It was often the place where RTÉ would try out new graphics. The year they brought in shiny 3-D arrows to show things moving up or down was a big year.
Another key thing for budget-reporting is the use of Stock Footage on television. In order to represent money there is a shot of coins being made and notes being counted.
To show how the Budget affects the unemployed you need a shot of people walking, or at least their shoes. Because unemployed people have shoes and they walk. There was a pint being filled for excise news and a face from the nose down smoking for the bit where they raised the fags again. I remember the year they brought in the “typical Budget example” graphic. A toilet door man and a woman and two children. Surrounded by arrows going up and down around them.

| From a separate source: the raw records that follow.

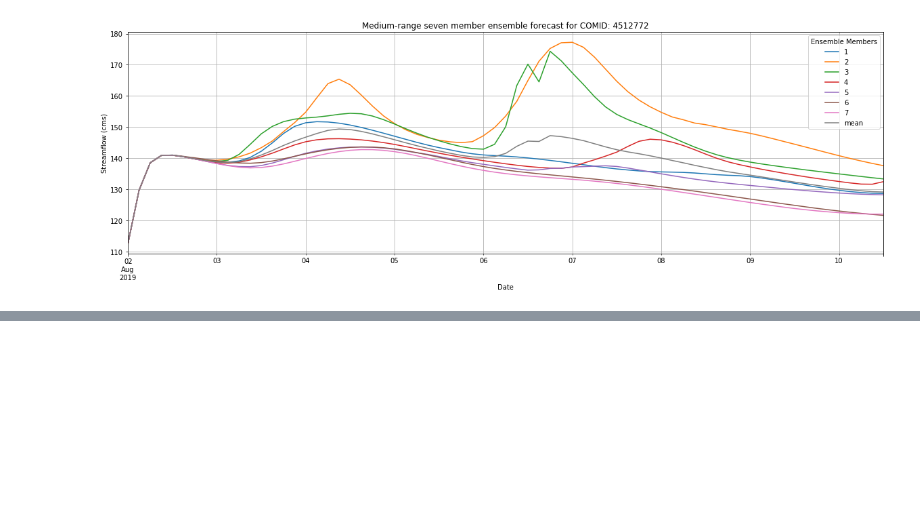
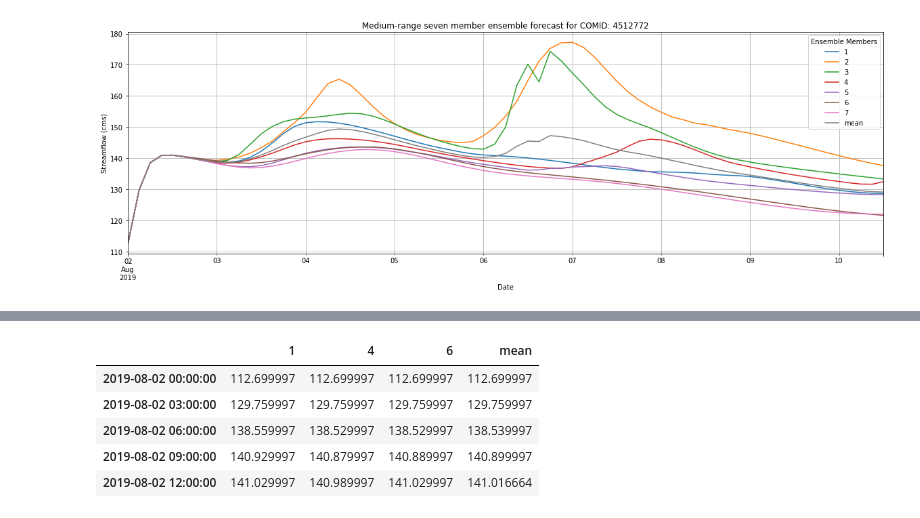
Before and after one commit to Dewberry/fcast, a Jupyter notebook: notebooks/NWM_classes-Dev.ipynb, the cells around one changed output, grey strips where cells are left out. Drawn from its saved outputs; the diff is of its cells as text; code cells hidden in the pictures; blank space fills up the shorter version.

```diff
--- a/notebooks/NWM_classes-Dev.ipynb
+++ b/notebooks/NWM_classes-Dev.ipynb
@@ -70,0 +69,9 @@ AttributeError: 'StreamingBody' object has no attribute 'tell'
+# %%
+df.head()
+# %% [output]
+|  | 1 | 4 | 6 | mean |
+| 2019-08-02 00:00:00 | 112.699997 | 112.699997 | 112.699997 | 112.699997 |
+| 2019-08-02 03:00:00 | 129.759997 | 129.759997 | 129.759997 | 129.759997 |
+| 2019-08-02 06:00:00 | 138.559997 | 138.529997 | 138.529997 | 138.539997 |
+| 2019-08-02 09:00:00 | 140.929997 | 140.879997 | 140.889997 | 140.899997 |
+| 2019-08-02 12:00:00 | 141.029997 | 140.989997 | 141.029997 | 141.016664 |
```
Also changed, not shown: parts of 13 cells of this notebook, 3 other files.
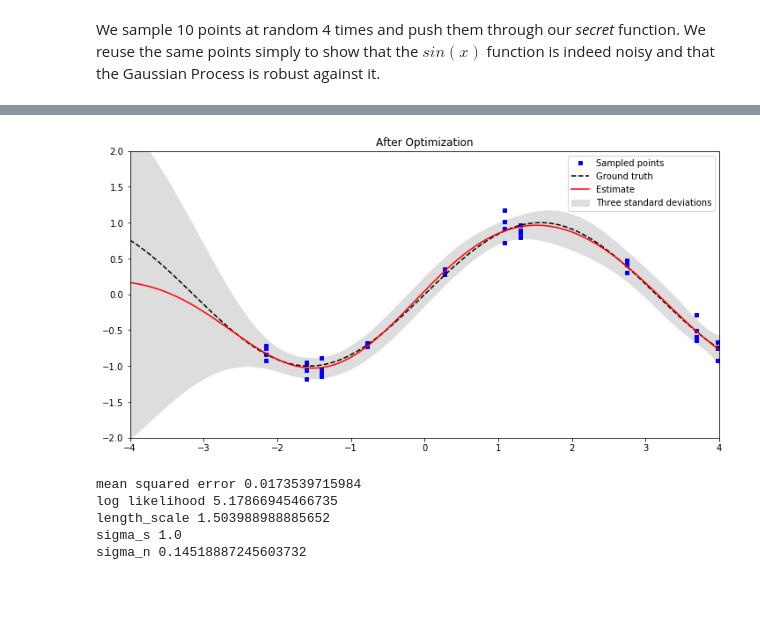
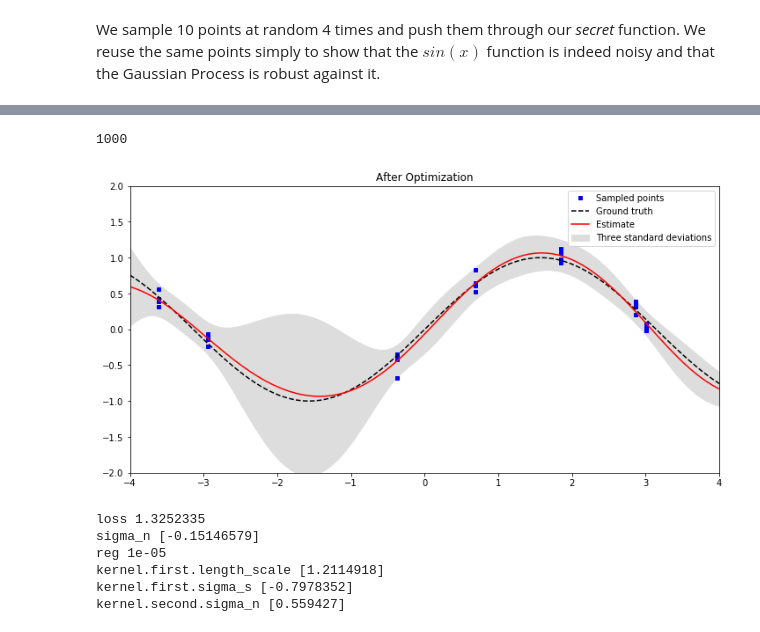
Before and after one commit to anassinator/gp, a Jupyter notebook: examples/sin_x.ipynb, the cells around one changed output, grey strips where cells are left out. Saved outputs shown, nothing was run; the diff lists cells and outputs as text; code cells hidden in the pictures; blank space fills up the shorter version.

```diff
--- a/examples/sin_x.ipynb
+++ b/examples/sin_x.ipynb
@@ -57,17 +52,15 @@ def plot_variance(gp, x, y, title=None, std_factor=1.0):
 We sample 10 points at random 4 times and push them through our *secret* function. We reuse the same points simply to show that the $sin(x)$ function is indeed noisy and that the Gaussian Process is robust against it.
 # %%
 # Training data.
-X = np.random.uniform(-4, 4, 10).reshape(-1, 1)
-X = np.vstack([X, X, X, X])
-X = as_shared(X, "X")
-Y = as_shared(secret_function(X.get_value(), noise=1e-1), "Y")
+X = 10 * torch.rand(10, 1) - 4
+X = torch.tensor(sorted(torch.cat([X] * 4))).reshape(-1, 1)
+Y = secret_function(X, noise=1e-1)
 # %%
 # Test data.
-x = as_shared(np.linspace(-4, 4, 1000).reshape(-1, 1), "x")
-y = as_shared(secret_function(x.get_value(), noise=0.0), "y")
+x = torch.linspace(-4, 4).reshape(-1, 1)
+y = secret_function(x)
 # %%
 # Construct GP.
-gp = GaussianProcess()
-gp.fit(X, Y, skip_optimization=True)
-gp.compile()
+k = RBFKernel() + WhiteNoiseKernel()
+gp = GaussianProcess(k, X, Y)
 # %%
@@ -85,14 +78,16 @@ sigma_n 0.018107815858858324
 # %%
-gp.fit(X, Y)
+gp.fit()
+# %% [output]
+1000
 # %%
-plot_variance(gp, x.get_value(), y.get_value(), title="After Optimization")
-print_mean_squared_error(gp, x.get_value(), y.get_value())
-print_log_likelihood(gp)
+plot_variance(gp, x, y, title="After Optimization")
+print_loss(gp)
 print_hyperparameters(gp)
 # %% [output]
-[figure, old version]
+[figure, new version]
-mean squared error 0.0173539715984
-log likelihood 5.17866945466735
-length_scale 1.503988988885652
-sigma_s 1.0
-sigma_n 0.14518887245603732
+loss 1.3252335
+sigma_n [-0.15146579]
+reg 1e-05
+kernel.first.length_scale [1.2114918]
+kernel.first.sigma_s [-0.7978352]
+kernel.second.sigma_n [0.559427]
```
Also changed, not shown: parts of 9 cells of this notebook, 12 other files.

For me the Budget was always a little abstract. We weren’t the typical family, as we were small farmers who got our bitta money from Europe and didn’t pay much tax. We listened into the bit about the petrol but that was it. It was also slightly jarring because, mainly the Budget was the word my father used for a knapsack sprayer that he used to kill weeds. It was hung up near the ‘spray cupboard’ outside. Those were the days eh? Today’s children don’t know diddly-squat about cupboards with no locks, filled with chemicals. Either way, for years a Budget was something to stay away from because it was poisonous.
Most Budgets blended into one another. Charlie McCreevey had a bit of craic one year by surprising us all and announcing decentralisation without telling anyone. An odd place to say it. Like a Best Man announcing during his wedding speech that he was knocking the hotel.
Then towards the end of the last decade it all got tenser during the bust. Each Budget had the whiff of cordite around it. In 2010 I went to the Dáil for the first time to watch it while the news trucks of the world were outside wondering if the IMF were going to do the speech.
I’d never been there before; so, it was like Bosco going through the magic door, with a collection of protesters outside banging pots and pans. They’d got the idea from Argentina where a revolution started in similar circumstances 10 years previously. Argentina is a lot warmer however. On Kildare Street, several people seem to be frozen to their pots.
The public galleries were full of the type of people you’d see in a Prime Time audience. Bertie wandered in, smiling, getting meaty handshakes from other red-faced men. He appeared to be none the worse for his recent incarceration in the News of The World’s cupboard. Remember that? I wonder will that ad ever make Reeling In The Years.
The Budget itself that year was a sneaky thousand cuts one. Disability, child benefit, the universal social charge. And it was freezing as well that winter. It was like being in the middle of a Russian novel, except with less stylish hats.
In recent years it’s calmed down a little. Now that it’s in October, the weather is better and the news not grim, so you don’t have ‘Song of the Volga Boatmen’ playing in your head when watching it. These days the Budget is just boiled down for you in a series of bullet points. The little toilet-door man and woman - or man/man or woman/woman, ’shur isn’t that the way now hah? - will just appear on your phone with a figure of how much you’ve won or lost.
Still I’m going to watch it from start to finish. Just like old times. Or maybe I’m just getting old.